The GOODEST: Our Favorite Things to Learn and Do This Past Week
by Meghan Neal
Chances are you know someone affected by Hurricane Sandy. Just a text message. Just 10 bucks. It's so easy.
The idea behind the ad is to give Ohioans 50 seconds of reprieve from the constant political attack ads that bombard the crucial swing state—especially the weekend before the election.
Inspired by the Take Back Tuesday challenge, Matt Luckhurst asked his students at the School of Visual Arts in NYC to create a new phenomenon around the act of voting. Here's their beautiful work.

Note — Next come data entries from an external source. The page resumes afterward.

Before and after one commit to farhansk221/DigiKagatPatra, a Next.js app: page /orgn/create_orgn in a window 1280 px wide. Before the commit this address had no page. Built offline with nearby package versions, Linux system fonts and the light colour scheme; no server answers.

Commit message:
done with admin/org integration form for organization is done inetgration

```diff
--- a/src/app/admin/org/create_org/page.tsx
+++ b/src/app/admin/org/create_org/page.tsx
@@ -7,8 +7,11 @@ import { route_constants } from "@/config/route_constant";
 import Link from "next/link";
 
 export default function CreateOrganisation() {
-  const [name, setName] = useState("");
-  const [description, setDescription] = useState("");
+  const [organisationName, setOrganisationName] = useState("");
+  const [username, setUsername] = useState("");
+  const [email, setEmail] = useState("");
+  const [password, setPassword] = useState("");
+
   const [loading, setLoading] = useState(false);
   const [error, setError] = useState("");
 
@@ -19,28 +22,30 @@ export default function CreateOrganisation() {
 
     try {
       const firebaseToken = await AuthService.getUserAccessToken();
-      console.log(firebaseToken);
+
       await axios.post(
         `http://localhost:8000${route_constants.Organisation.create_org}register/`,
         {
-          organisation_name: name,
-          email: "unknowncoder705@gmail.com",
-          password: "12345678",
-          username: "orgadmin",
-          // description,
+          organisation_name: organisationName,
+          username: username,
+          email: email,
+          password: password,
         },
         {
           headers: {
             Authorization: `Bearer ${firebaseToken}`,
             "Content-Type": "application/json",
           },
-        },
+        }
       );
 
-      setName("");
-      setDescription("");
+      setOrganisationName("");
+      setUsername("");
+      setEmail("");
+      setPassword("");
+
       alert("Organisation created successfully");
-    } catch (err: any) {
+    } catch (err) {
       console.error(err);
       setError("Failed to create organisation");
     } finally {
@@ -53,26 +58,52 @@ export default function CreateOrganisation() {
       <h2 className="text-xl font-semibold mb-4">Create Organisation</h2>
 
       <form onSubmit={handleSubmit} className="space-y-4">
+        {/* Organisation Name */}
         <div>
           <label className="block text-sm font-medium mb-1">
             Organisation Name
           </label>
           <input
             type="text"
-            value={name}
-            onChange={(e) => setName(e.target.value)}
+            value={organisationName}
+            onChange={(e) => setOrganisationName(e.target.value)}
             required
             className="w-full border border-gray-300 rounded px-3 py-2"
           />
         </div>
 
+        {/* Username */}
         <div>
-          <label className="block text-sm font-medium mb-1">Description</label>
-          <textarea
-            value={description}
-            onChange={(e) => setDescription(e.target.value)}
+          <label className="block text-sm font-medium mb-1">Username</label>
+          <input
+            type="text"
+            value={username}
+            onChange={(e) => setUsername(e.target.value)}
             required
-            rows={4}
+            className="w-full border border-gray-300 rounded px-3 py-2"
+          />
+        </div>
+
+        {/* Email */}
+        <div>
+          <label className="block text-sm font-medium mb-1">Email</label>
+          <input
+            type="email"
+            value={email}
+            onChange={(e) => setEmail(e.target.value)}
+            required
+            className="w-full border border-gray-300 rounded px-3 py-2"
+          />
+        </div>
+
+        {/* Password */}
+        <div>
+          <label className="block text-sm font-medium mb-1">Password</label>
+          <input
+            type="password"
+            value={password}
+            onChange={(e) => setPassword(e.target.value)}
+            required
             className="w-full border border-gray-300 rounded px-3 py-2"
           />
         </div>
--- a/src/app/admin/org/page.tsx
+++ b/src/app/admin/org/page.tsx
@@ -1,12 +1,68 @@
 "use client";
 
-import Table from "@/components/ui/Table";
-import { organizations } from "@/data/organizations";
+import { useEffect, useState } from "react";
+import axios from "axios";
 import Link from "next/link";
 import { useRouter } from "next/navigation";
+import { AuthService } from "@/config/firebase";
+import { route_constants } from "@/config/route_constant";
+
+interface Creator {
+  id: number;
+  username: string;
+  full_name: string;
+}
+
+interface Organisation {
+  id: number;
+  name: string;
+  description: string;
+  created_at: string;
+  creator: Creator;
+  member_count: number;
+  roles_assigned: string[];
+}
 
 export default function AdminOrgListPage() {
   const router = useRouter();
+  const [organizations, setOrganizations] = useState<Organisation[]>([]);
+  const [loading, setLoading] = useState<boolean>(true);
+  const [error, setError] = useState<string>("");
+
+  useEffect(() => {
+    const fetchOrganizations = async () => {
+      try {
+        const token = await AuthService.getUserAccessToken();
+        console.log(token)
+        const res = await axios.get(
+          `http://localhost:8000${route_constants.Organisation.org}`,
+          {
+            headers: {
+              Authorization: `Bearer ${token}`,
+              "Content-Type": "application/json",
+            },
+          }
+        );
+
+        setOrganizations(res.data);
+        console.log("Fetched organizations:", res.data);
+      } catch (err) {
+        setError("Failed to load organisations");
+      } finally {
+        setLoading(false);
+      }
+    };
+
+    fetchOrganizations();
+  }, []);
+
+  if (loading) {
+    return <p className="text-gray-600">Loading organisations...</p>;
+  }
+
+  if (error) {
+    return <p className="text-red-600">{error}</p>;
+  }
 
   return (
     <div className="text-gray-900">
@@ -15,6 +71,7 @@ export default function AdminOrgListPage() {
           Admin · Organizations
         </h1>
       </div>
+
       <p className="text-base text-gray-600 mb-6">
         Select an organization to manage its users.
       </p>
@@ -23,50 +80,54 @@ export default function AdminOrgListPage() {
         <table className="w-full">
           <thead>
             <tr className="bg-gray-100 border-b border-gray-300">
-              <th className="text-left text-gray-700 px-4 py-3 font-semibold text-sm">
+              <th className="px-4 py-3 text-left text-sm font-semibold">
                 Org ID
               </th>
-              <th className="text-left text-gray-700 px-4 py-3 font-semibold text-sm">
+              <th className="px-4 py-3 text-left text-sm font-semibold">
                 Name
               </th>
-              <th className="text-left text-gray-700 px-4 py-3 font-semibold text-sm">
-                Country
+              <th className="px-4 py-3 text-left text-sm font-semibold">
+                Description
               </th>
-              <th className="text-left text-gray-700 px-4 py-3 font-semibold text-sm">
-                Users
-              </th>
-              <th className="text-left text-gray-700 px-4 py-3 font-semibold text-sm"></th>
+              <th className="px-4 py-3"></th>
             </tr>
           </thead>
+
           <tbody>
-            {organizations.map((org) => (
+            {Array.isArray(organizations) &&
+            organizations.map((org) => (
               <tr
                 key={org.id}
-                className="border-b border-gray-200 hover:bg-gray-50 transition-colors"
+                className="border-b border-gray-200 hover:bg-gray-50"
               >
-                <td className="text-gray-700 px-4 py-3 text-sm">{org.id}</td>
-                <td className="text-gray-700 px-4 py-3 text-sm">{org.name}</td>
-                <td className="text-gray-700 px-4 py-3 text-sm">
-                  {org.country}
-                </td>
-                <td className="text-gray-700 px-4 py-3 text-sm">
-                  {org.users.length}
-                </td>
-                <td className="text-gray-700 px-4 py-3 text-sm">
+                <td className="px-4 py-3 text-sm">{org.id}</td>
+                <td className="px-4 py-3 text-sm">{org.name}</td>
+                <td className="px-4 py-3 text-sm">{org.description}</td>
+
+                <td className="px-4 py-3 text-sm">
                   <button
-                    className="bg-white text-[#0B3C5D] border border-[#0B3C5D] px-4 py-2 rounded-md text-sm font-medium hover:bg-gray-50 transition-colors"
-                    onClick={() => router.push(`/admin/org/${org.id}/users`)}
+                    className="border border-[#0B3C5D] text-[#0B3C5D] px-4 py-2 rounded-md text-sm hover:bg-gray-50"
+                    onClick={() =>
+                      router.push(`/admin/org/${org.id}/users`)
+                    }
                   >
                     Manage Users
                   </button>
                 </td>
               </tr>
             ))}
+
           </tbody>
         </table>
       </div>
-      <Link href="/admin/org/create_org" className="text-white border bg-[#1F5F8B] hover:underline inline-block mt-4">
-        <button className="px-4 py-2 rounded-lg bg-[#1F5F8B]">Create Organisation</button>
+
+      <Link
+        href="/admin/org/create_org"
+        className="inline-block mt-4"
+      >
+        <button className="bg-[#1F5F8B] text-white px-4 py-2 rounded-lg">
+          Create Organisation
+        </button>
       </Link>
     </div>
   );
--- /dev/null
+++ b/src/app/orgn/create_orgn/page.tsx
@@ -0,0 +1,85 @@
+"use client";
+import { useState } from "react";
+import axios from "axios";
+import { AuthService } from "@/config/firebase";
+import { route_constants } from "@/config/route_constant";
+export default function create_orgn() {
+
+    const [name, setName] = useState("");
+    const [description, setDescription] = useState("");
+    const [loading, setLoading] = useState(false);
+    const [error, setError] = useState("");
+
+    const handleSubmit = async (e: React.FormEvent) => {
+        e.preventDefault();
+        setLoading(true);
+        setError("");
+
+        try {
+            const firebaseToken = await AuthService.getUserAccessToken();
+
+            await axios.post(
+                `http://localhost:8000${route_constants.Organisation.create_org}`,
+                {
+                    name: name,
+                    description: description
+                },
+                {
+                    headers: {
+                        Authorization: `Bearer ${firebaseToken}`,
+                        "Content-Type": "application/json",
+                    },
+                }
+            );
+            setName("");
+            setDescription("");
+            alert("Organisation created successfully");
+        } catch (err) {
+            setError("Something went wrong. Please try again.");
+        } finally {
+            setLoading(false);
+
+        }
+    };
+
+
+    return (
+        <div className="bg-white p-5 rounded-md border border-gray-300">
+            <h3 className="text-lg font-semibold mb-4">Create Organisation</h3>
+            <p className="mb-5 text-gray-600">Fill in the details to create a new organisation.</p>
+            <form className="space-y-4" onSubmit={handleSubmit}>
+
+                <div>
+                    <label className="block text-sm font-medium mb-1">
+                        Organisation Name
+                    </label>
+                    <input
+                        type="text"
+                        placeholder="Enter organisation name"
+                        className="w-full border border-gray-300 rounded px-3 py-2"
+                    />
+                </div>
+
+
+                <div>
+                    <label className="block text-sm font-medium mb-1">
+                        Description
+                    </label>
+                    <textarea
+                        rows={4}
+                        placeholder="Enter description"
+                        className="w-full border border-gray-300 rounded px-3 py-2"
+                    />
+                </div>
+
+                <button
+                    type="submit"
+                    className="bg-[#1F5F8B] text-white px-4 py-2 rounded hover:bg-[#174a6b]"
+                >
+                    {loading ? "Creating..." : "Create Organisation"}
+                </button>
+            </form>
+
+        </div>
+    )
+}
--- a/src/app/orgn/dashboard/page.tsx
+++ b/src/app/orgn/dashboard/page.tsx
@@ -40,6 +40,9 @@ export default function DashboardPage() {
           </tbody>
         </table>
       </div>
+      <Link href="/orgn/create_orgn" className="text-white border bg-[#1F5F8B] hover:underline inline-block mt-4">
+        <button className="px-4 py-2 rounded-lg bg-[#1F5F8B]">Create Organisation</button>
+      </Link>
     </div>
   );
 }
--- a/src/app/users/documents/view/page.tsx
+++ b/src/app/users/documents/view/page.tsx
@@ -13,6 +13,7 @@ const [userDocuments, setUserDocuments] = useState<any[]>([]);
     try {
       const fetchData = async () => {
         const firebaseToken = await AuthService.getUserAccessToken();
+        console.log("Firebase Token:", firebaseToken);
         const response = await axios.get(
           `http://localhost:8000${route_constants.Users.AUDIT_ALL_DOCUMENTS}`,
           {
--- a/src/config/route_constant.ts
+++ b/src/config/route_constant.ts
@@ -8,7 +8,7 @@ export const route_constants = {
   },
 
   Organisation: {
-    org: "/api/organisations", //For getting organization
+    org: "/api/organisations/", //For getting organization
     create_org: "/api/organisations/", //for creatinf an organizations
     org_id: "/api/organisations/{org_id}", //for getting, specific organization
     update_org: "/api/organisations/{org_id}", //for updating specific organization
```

Aled Lewis began his clever series "Toy Stories" as a personal project, putting his favorite animals—dinosaurs, cats, unicorns, sharks, and bears—in precarious, mostly hilarious situations, and imagining their witty banter.
Projects such as the High Line have kickstarted a new age of urban regeneration—for good or ill—with initiatives from Tel Aviv to Philadelphia attempting to replicate its success on their own turf.
Sure, you’re wearing a wookie costume. You've even gotten some candy while wandering the neighborhood. But this has to be serious: You’re trying to get people to vote.
Amid the criticisms that social media sites are a frivolity consuming the American public one iPhone at a time, their effectiveness during Hurricane Sandy provides affirmation that their purpose far exceeds Jennifer Aniston pregnancy rumors.
Illustration by Jessica De Jesus